Some government appear to be taking the bull by the horn. The Akwa Ibom State Governor, Udom Emmanuel in February 2017 directed that all secondary schools in the state must teach Ibibio, now offered as a course at the Akwa Ibom State College of Education. This will make it possible for Ibibio to be offered at the bachelor’s level in later years.

“I am directing the ministry of education to ensure that Ibibio language is taught in all public secondary schools in the state beginning from the next academic session.

“Teaching of indigenous languages would help the younger generation appreciate their mother tongue and culture as against foreign languages,” he said.

In October 2016, the Akwa Ibom state House of Assembly passed a resolution to make teaching and learning of native languages compulsory in public and private secondary schools.

The resolution was made as a result of a motion moved by Aniekan Uko, a member representing Ibesikpo Asutan constituency.

“I am concerned by the depreciation of interest in the speaking of our native languages at homes; and with the way they are handled in schools, our culture and identity are at the risk of extinction.

“If this trend is not checked, our culture, tradition and unity will be threatened and our languages may go extinct upon the death of the older folks,” the lawmaker said.

Recently the Esan Okpa Initiative (EOI), a newly created socio-cultural association with a vision to advance the cause of the Esan people, located in the central senatorial zone of Edo State, raised the alarm that the Esan language and culture was on a downward slide, facing imminent extinction. It however resolved to stem the tide by commiting huge resources, deploy technology and float mini language clinics in Lagos, Abuja, Port Harcourt and the Diaspora in order to massively promote Esan language and culture.

It’s President, Rt Hon Mathew Egbadon, also pioneer Speaker, Edo State House of Assembly, who addressed a press conference in Benin City says,

“EOI is concerned that the Esan language is fast going into extinction, as many of our people, particularly the young ones, including those who live in Esanland, cannot speak the language, let alone write in it.

“The situation is so worrisome, to the extent that many of our people cannot string a simple sentence together in Esan language without mixing it up with mostly English language.

“As a body, we have identified and outlined programmes and events we shall be embarking on soon, to sensitize and rekindle our people’s interest in speaking and writing in Esan language.

“We have plans to promote Esan language and culture among the Esan people, including those living outside the State, by setting up mini Esan language clinics in places like Lagos, Port Harcourt, Abuja and in the diaspora.”

While calling on the Edo State government to reintroduce the study of Esan language which was previously offered at WASCE, in its school curriculum, at the primary and secondary school levels in Esanland, comprising five LGAs of the state, it decried the non teaching of the language by the 40 year old state owned Ambrose Alli University, Ekpoma.

“In the past, Esan language was taught in schools and was even part of the West African School Certificate Examination syllabus.
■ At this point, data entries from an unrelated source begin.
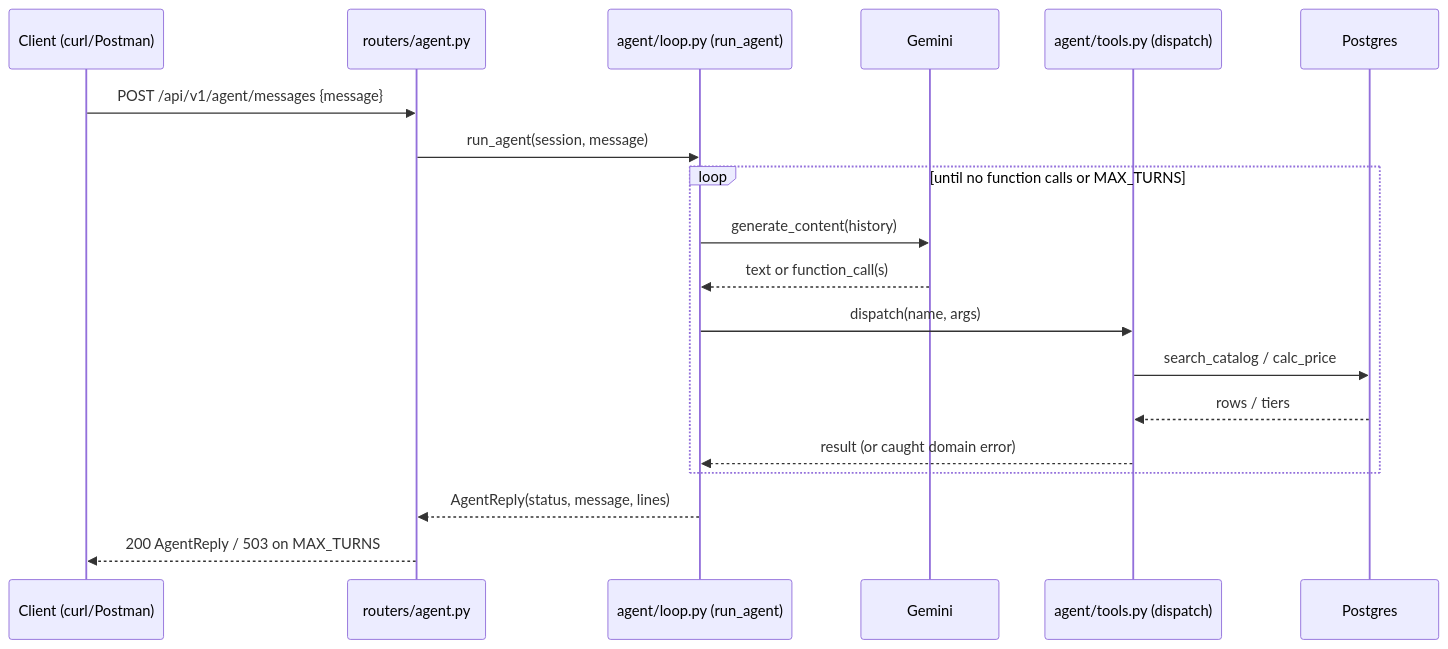
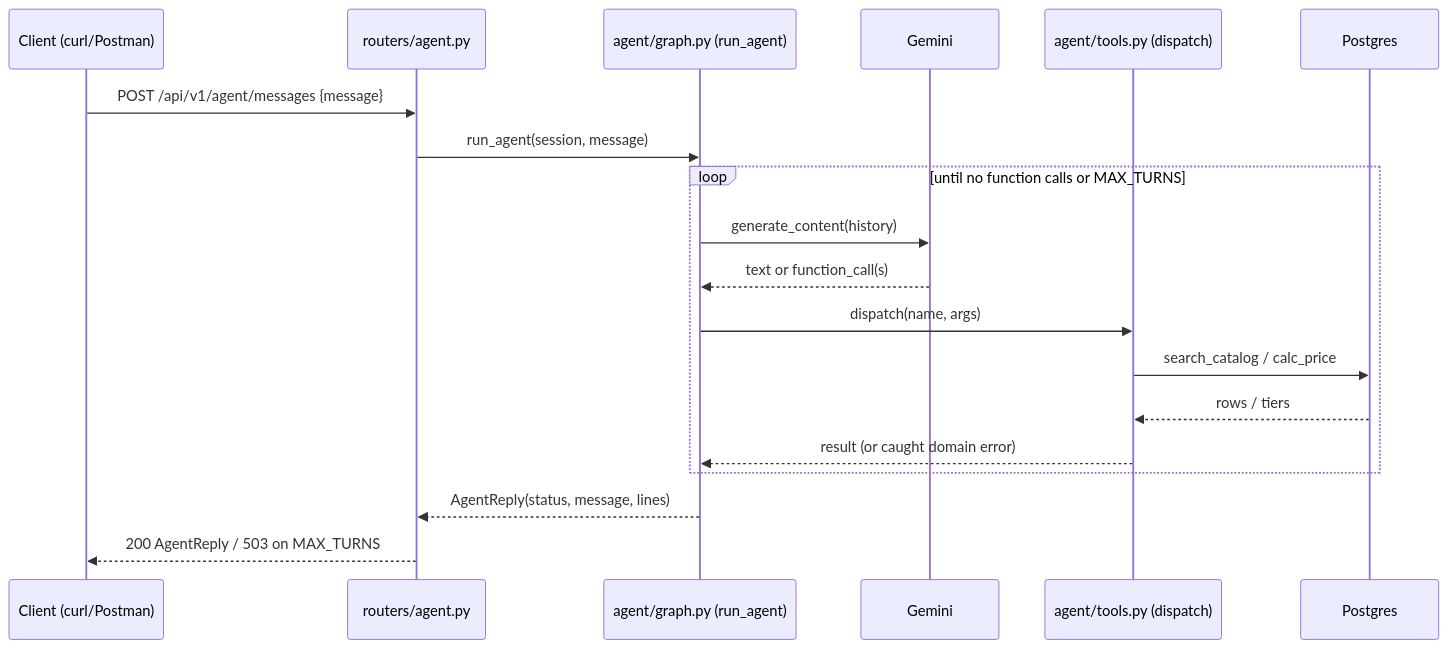
The second of 2 diagrams in docs/ARCHITECTURE.md (amineaiba/Quotify), drawn with Mermaid before and after one commit. The commit also changed other lines of this file and 25 other files, not shown here.

````diff
--- a/docs/ARCHITECTURE.md
+++ b/docs/ARCHITECTURE.md
@@ -103,22 +106,22 @@
 ```mermaid
 sequenceDiagram
     participant C as Client (curl/Postman)
     participant R as routers/agent.py
-    participant L as agent/loop.py (run_agent)
+    participant L as agent/graph.py (run_agent)
     participant G as Gemini
     participant T as agent/tools.py (dispatch)
     participant DB as Postgres
 
     C->>R: POST /api/v1/agent/messages {message}
     R->>L: run_agent(session, message)
     loop until no function calls or MAX_TURNS
         L->>G: generate_content(history)
         G-->>L: text or function_call(s)
         L->>T: dispatch(name, args)
         T->>DB: search_catalog / calc_price
         DB-->>T: rows / tiers
         T-->>L: result (or caught domain error)
     end
     L-->>R: AgentReply(status, message, lines)
     R-->>C: 200 AgentReply / 503 on MAX_TURNS
 ```
````
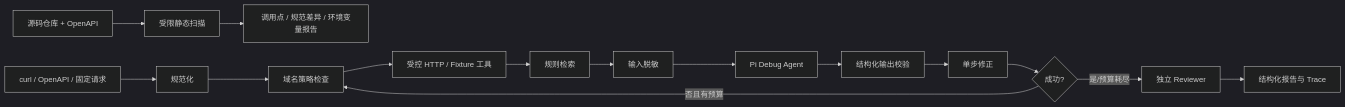
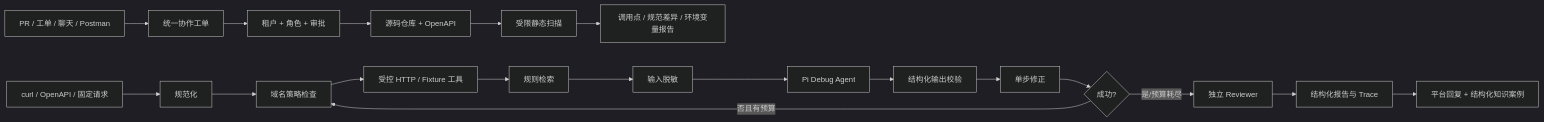
One commit to LarryBUPT/A-Pidoc changed the diagram in README.md. Above: the diagram before and after it, drawn with Mermaid (dark theme). The commit also changed other lines of this file and 22 other files, not shown here.

````diff
--- a/README.md
+++ b/README.md
@@ -9,17 +9,21 @@
 ```mermaid
 flowchart LR
+    W[PR / 工单 / 聊天 / Postman] --> X[统一协作工单]
+    X --> Y[租户 + 角色 + 审批]
+    Y --> R
     R[源码仓库 + OpenAPI] --> S[受限静态扫描]
     S --> T[调用点 / 规范差异 / 环境变量报告]
     A[curl / OpenAPI / 固定请求] --> B[规范化]
     B --> C[域名策略检查]
     C --> D[受控 HTTP / Fixture 工具]
     D --> E[规则检索]
     E --> F[输入脱敏]
     F --> G[Pi Debug Agent]
     G --> H[结构化输出校验]
     H --> I[单步修正]
     I --> J{成功?}
     J -- 否且有预算 --> C
     J -- 是/预算耗尽 --> K[独立 Reviewer]
     K --> L[结构化报告与 Trace]
+    L --> Z[平台回复 + 结构化知识案例]
 ```
````
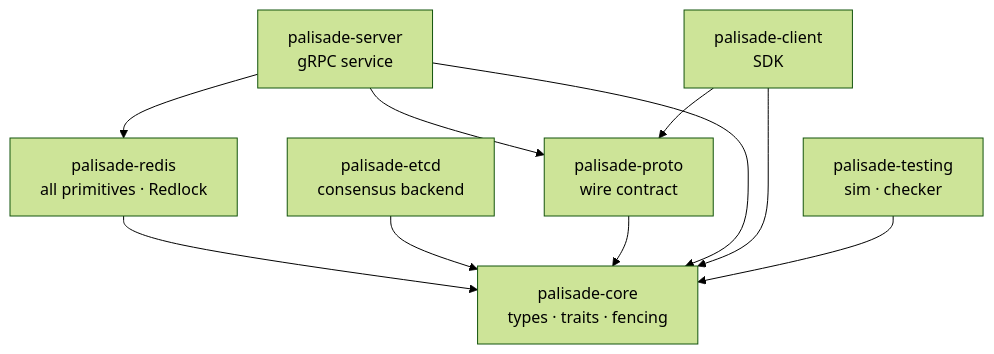
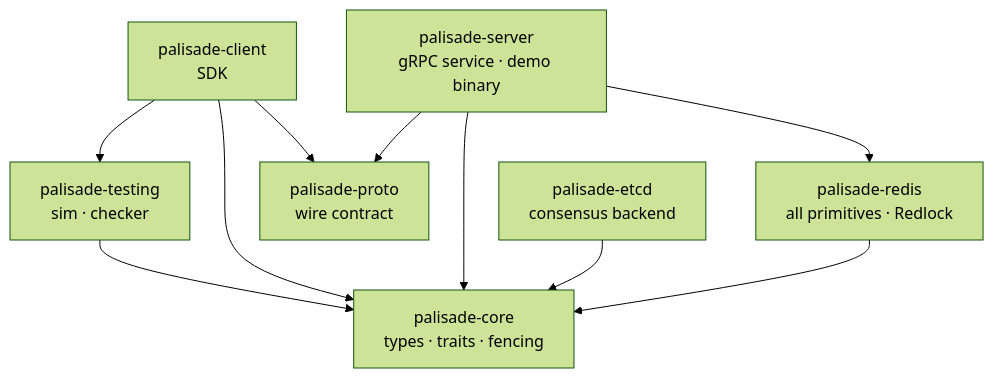
One commit to MaNiSh-9211/LockDis changed the second of 8 diagrams in ARCHITECTURE.md. Above: the diagram before and after it, drawn with Mermaid (forest theme). The commit also changed other lines of this file, not shown here.

First line of the commit message:
Fix architecture diagrams against the code; document demo surface

````diff
--- a/ARCHITECTURE.md
+++ b/ARCHITECTURE.md
@@ -36,20 +40,20 @@
 ```mermaid
 graph TD
     CORE[palisade-core<br/>types · traits · fencing]
     REDIS[palisade-redis<br/>all primitives · Redlock]
     ETCD[palisade-etcd<br/>consensus backend]
     PROTO[palisade-proto<br/>wire contract]
-    SERVER[palisade-server<br/>gRPC service]
+    SERVER[palisade-server<br/>gRPC service · demo binary]
     CLIENT[palisade-client<br/>SDK]
     TESTING[palisade-testing<br/>sim · checker]
 
     REDIS --> CORE
     ETCD --> CORE
-    PROTO --> CORE
     SERVER --> CORE
     SERVER --> REDIS
     SERVER --> PROTO
     CLIENT --> CORE
     CLIENT --> PROTO
+    CLIENT --> TESTING
     TESTING --> CORE
 ```
````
We have adequate texts and books in Esan Language to support its teaching and teachers in schools in Esan Land.

“We will make a similar request to the State-owned University, Ambrose Alli University (AAU), Ekpoma, to, as a matter of urgency, introduce the study of Esan and other Edo languages and culture as part of the programme at its Department of Language Studies.

“It is anomalous that AAU’s Department of Languages does not teach Esan or any of the Edo languages, but teaches French, Russian and Spanish.

“It is on record that the University is probably the only one with a language department that does not have a programme on the study of the language of its catchment area.

“As a body, EOI shall be ready to make its contributions in whatever way it can, to support the State government and the University in the study of Esan language and culture,” Egbadon assures.

Posts Carousel

Leave a Comment

Your email address will not be published. Required fields are marked with *

Latest Posts

Top Authors

Most Commented

Featured Videos